_Modification records_
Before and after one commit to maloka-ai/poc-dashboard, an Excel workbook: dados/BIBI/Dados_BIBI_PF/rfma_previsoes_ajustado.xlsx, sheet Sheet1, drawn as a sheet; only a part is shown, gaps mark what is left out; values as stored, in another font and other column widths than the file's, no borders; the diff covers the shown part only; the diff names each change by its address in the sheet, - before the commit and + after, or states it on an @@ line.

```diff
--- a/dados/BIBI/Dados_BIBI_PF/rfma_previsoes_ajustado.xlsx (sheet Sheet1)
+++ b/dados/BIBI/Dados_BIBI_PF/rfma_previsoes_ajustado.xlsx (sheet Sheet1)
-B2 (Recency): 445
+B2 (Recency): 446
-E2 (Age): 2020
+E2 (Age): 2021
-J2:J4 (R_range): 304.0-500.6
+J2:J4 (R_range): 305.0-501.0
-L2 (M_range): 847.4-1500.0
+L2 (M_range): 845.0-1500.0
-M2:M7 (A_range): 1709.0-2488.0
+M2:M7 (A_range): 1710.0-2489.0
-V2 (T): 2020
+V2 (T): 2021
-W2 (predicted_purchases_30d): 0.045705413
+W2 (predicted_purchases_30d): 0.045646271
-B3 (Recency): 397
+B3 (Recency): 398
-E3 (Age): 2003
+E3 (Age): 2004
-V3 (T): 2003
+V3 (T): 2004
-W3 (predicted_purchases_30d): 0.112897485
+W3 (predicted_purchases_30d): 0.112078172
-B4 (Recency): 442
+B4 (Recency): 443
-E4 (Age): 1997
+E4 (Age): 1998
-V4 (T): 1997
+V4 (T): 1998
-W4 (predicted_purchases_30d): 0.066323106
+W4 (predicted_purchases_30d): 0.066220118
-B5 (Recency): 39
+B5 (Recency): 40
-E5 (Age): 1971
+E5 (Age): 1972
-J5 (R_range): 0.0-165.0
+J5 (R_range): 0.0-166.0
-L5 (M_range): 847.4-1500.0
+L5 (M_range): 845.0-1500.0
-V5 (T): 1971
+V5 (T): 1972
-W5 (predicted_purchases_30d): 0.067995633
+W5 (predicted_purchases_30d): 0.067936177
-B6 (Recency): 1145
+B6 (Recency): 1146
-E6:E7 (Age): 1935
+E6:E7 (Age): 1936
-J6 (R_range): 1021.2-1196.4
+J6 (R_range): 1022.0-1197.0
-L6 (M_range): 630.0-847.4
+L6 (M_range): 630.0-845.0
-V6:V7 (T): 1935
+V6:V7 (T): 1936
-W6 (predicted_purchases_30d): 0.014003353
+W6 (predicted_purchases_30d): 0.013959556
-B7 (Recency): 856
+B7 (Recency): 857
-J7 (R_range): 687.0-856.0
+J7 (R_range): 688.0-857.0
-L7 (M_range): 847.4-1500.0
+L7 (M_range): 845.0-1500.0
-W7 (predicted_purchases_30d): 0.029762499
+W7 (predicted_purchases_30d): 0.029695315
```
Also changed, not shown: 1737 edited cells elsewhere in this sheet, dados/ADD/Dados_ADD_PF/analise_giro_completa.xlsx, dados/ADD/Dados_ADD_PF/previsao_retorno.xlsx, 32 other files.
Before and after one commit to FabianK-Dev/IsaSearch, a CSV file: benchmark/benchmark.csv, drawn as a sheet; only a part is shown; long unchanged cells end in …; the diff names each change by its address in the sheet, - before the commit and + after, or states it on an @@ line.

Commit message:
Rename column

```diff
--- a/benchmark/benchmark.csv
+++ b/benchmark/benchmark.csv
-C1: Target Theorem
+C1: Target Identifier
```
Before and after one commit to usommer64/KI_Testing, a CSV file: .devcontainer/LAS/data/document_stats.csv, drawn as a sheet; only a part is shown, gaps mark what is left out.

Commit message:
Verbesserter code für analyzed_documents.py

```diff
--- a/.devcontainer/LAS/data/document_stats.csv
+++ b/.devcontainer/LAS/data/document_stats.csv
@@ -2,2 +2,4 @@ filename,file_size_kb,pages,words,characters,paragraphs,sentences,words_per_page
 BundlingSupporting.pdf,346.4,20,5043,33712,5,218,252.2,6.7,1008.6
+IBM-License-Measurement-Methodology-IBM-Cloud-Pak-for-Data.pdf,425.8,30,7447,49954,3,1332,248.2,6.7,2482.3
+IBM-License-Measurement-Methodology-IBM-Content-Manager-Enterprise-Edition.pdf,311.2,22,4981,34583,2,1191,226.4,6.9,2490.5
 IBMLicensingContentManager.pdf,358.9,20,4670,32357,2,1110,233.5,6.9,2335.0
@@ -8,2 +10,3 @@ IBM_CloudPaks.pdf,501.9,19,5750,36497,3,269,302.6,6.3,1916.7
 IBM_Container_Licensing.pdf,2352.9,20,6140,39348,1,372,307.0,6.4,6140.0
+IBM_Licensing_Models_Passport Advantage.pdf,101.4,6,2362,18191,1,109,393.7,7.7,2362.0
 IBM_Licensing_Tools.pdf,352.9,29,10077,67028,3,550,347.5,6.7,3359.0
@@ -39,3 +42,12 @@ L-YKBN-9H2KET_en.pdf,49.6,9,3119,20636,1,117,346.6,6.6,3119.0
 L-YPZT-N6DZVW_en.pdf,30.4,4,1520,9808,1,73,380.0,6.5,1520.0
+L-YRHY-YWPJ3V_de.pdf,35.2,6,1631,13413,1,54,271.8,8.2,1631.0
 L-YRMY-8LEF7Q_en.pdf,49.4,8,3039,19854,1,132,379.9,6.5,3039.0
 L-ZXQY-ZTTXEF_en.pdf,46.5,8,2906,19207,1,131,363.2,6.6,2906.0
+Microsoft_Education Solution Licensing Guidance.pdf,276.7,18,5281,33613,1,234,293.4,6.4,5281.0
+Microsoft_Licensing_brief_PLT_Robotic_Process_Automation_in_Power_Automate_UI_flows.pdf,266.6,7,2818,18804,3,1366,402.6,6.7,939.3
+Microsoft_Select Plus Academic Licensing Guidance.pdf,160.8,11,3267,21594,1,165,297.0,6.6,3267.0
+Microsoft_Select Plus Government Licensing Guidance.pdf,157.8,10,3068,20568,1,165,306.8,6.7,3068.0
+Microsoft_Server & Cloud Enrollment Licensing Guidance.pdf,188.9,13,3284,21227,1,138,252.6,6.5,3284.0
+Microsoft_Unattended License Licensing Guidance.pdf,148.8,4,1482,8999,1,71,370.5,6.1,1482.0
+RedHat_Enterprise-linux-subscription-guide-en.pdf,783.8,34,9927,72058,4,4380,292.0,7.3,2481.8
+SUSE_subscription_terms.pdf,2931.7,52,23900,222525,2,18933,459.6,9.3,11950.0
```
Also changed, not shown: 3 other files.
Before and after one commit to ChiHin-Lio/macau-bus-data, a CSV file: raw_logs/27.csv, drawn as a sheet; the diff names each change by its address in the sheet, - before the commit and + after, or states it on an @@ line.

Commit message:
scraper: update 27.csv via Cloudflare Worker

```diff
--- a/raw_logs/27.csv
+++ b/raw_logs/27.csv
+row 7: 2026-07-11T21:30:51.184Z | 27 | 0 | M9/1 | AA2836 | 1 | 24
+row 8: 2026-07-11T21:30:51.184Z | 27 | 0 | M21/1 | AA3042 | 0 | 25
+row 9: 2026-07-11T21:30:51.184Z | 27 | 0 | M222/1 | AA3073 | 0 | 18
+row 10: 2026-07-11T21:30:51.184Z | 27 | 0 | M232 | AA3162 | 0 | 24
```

_Task description_
Return each line of the data where the word "Guidance" appears.

_Solved problem_
+Microsoft_Education Solution Licensing Guidance.pdf,276.7,18,5281,33613,1,234,293.4,6.4,5281.0
+Microsoft_Select Plus Academic Licensing Guidance.pdf,160.8,11,3267,21594,1,165,297.0,6.6,3267.0
+Microsoft_Select Plus Government Licensing Guidance.pdf,157.8,10,3068,20568,1,165,306.8,6.7,3068.0
+Microsoft_Server & Cloud Enrollment Licensing Guidance.pdf,188.9,13,3284,21227,1,138,252.6,6.5,3284.0
+Microsoft_Unattended License Licensing Guidance.pdf,148.8,4,1482,8999,1,71,370.5,6.1,1482.0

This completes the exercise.